We also recommended that you use a simplified integrated pest management (IPM) protocol. Traditionally, oils have worked very well at combating various garden pests. Specifically, use neem oil and fish oil, in the form a product called Organocide 3-in-1 Garden Spray. At low doses, as long as you spray in the dark, you will be fine. However, with an infestation and at higher doses you will want to rinse the oils off your plants after spraying. This might seem counterproductive, but the oils will still do their work and at the same time you won’t clog the stomata of the plant. Green Clean is another popular product that can work well against pathogens and doesn’t require a hazmat suit to spray. Small pump-action sprayers are available at most grow shops and Home Depot. For the more adventurous cultivators, use large paint sprayers in the garden as they really wash the plants better than the handheld units. However, this could be overkill for a small 5-plant tent garden.
Harvest: Drying, Curing & Beyond
The final step, once you have grown out your plants, is the drying process. Using the same tent you grew in, cut down your plants and hang them upside down. Wait 5 to 7 days, checking the moisture daily. The ideal temperature should be around 75°F with humidity around 60%.
When the stems begin to snap, it’s time to trim up your head stash. It’s best to trim your buds over a screen, which will allow you to capture the trichome heads. This is known as dry sift hash or kief, and it is an excellent reward for the grower. There are many different types of screens available on the market, including a product called the Trim Bin by Harvest More, which has a screen built in on the bottom and is perfect for collecting hash.
Once your buds are trimmed, you should then store them in a cool, dark place in glass mason jars.
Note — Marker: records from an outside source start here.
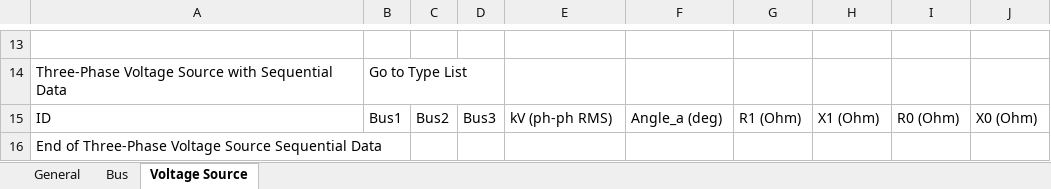
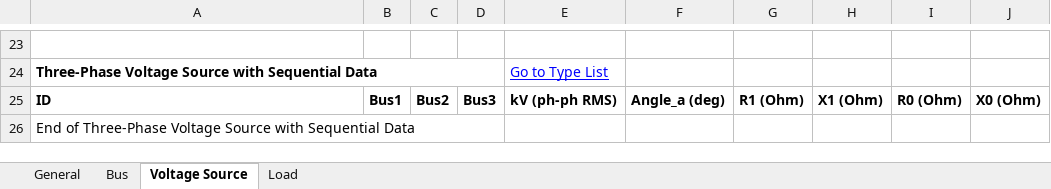
Before and after one commit to mulliswingsolutions-eng/CYME-EXTRACT-2, an Excel workbook: Outputs/CYME_Extract_13Bus.xlsx, sheet Voltage Source, drawn as a sheet; only a part is shown, gaps mark what is left out; values as stored, in another font and other column widths than the file's, no borders; addresses are those after the commit; the diff covers the shown part only; the diff names each change by its address in the sheet, - before the commit and + after, or states it on an @@ line.

```diff
--- a/Outputs/CYME_Extract_13Bus.xlsx (sheet Voltage Source)
+++ b/Outputs/CYME_Extract_13Bus.xlsx (sheet Voltage Source)
+sheet tab: Load
-A24 bold: off
+A24 bold: on
+A24:D24 merged
-B24: Go to Type List
+B24: (empty)
-E24: (empty)
+E24: Go to Type List
-A25:J25 bold: off
+A25:J25 bold: on
-A26: …Voltage Source Sequential Data
+A26: …Voltage Source with Sequential Data
+A26:D26 merged
```
Also changed, not shown: 10 added rows, 8 edited cells, cell formats and merged cells elsewhere in this sheet, 4 other files.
It’s best to burp these jars daily, which means opening them up for a few minutes at a time. Once you’ve done this for a few days, your buds should be at an ideal moisture level and ready to smoke.
The Future of Home Growing
It is always interesting to look ahead and see what the future holds for the home grower. Based on how technology has developed, specifically in the form of self-contained, app-controlled growrooms, the future is here. There are even small tabletop units being sold at stores like Ikea for small herb gardens. These boxes could be the future for home growers and hobbyists as they democratize the process of growing cannabis, putting it within the reach of the average person.
A new unit geared specifically to discreet, indoor home cultivation has come on the market. The Cloudponics GroBox is 24 inches deep, 31 inches wide and 6 feet tall. It fits seamlessly into a living room or kitchen and can hold 1-6 plants. The heart of the unit is an advanced aeroponics system that is controlled by a computer, which monitors the temperature, humidity and nutrients and keeps the light schedule. This computer, in turn, is connected via an app to your phone.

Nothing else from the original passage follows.